[DATA RECORDS — start]

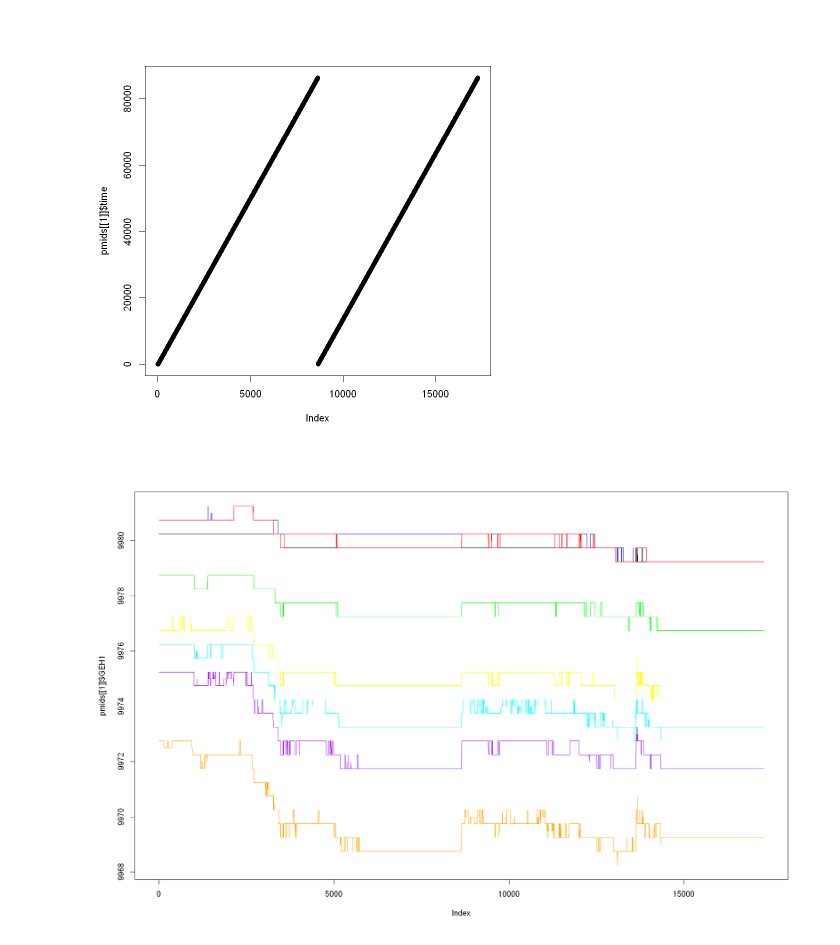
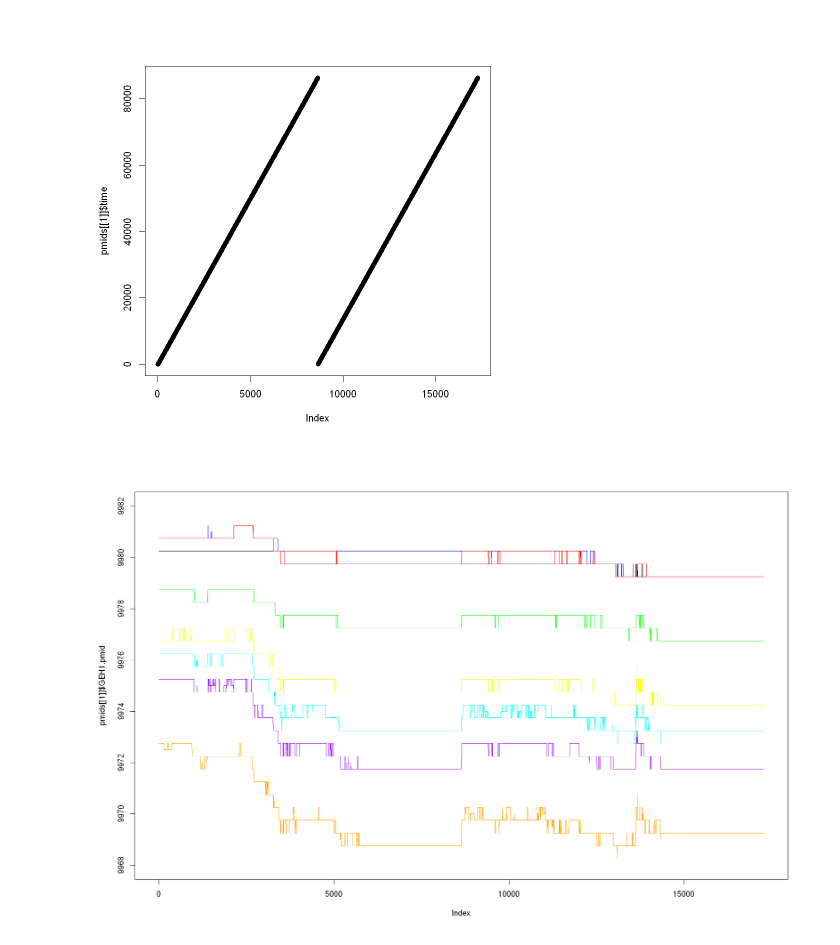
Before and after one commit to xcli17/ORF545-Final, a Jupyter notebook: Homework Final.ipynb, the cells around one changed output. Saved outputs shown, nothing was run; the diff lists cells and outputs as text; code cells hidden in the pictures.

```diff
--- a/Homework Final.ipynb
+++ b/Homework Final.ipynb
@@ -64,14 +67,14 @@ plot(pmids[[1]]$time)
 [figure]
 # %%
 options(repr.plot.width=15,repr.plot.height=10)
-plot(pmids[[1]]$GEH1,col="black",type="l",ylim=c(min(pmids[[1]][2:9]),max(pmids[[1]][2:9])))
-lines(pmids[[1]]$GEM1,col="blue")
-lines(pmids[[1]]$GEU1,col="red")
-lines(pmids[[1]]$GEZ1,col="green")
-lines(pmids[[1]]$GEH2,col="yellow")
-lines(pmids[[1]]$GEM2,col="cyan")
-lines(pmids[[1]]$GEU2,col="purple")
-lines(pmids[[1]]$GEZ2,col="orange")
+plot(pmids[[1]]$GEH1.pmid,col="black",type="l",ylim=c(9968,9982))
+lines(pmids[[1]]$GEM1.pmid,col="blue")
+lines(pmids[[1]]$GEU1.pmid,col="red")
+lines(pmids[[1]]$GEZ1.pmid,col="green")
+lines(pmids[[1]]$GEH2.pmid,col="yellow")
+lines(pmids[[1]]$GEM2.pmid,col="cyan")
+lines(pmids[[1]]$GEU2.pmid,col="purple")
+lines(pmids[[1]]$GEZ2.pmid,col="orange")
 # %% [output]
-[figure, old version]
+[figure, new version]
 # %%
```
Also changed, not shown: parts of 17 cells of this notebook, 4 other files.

[DATA RECORDS — finish]
[DATA RECORDS — start]

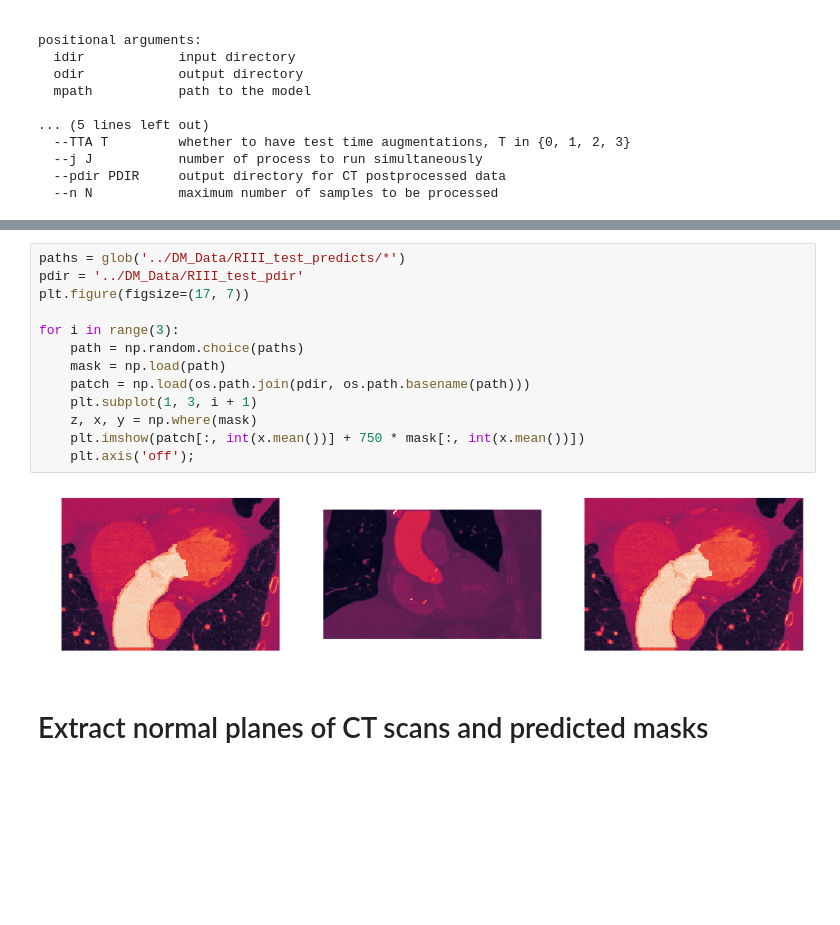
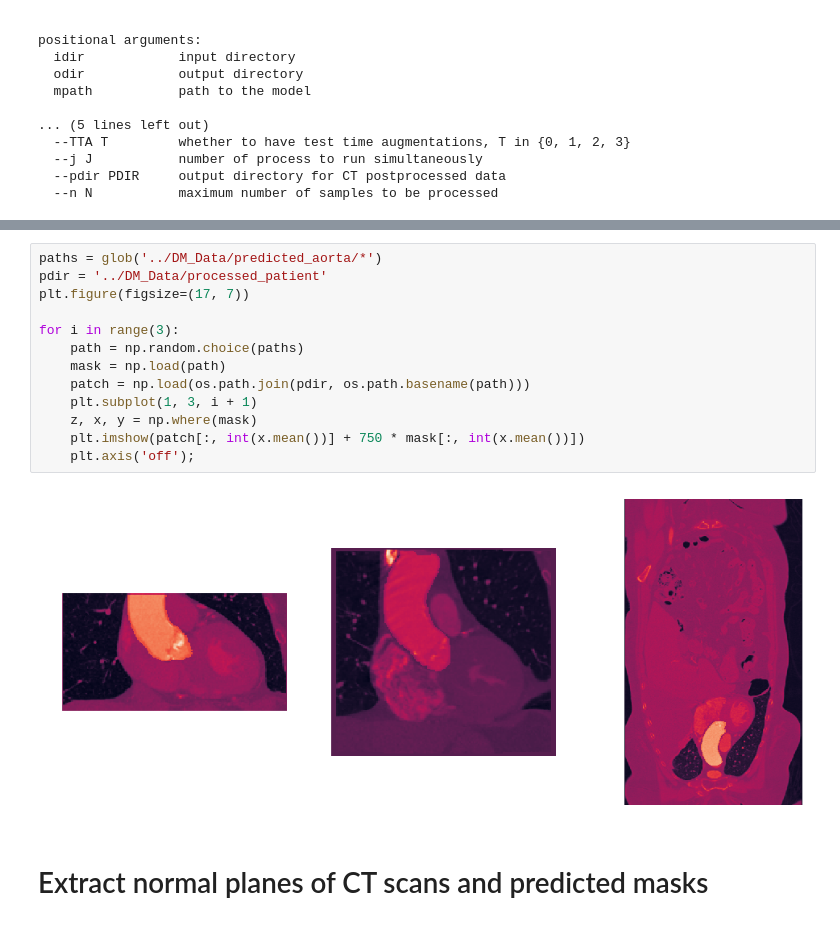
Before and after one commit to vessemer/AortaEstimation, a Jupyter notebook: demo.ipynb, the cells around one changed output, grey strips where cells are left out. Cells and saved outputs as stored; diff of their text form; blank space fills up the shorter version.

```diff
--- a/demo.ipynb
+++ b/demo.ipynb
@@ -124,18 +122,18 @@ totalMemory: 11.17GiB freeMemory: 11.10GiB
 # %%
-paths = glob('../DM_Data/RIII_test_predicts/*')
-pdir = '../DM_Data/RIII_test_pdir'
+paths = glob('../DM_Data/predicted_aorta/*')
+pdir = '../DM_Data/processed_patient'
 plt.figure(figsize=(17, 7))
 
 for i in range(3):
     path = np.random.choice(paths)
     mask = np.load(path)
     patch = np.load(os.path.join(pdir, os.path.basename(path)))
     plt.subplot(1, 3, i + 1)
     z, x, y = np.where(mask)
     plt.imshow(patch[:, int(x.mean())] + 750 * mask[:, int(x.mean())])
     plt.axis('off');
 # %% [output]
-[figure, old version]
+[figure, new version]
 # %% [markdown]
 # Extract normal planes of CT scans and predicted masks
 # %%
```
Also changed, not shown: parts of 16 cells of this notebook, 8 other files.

[DATA RECORDS — finish]

### [AIM OF THE TASK]
Take from the material every line that holds "commit".

### [RESULT]
Before and after one commit to xcli17/ORF545-Final, a Jupyter notebook: Homework Final.ipynb, the cells around one changed output. Saved outputs shown, nothing was run; the diff lists cells and outputs as text; code cells hidden in the pictures.
Before and after one commit to vessemer/AortaEstimation, a Jupyter notebook: demo.ipynb, the cells around one changed output, grey strips where cells are left out. Cells and saved outputs as stored; diff of their text form; blank space fills up the shorter version.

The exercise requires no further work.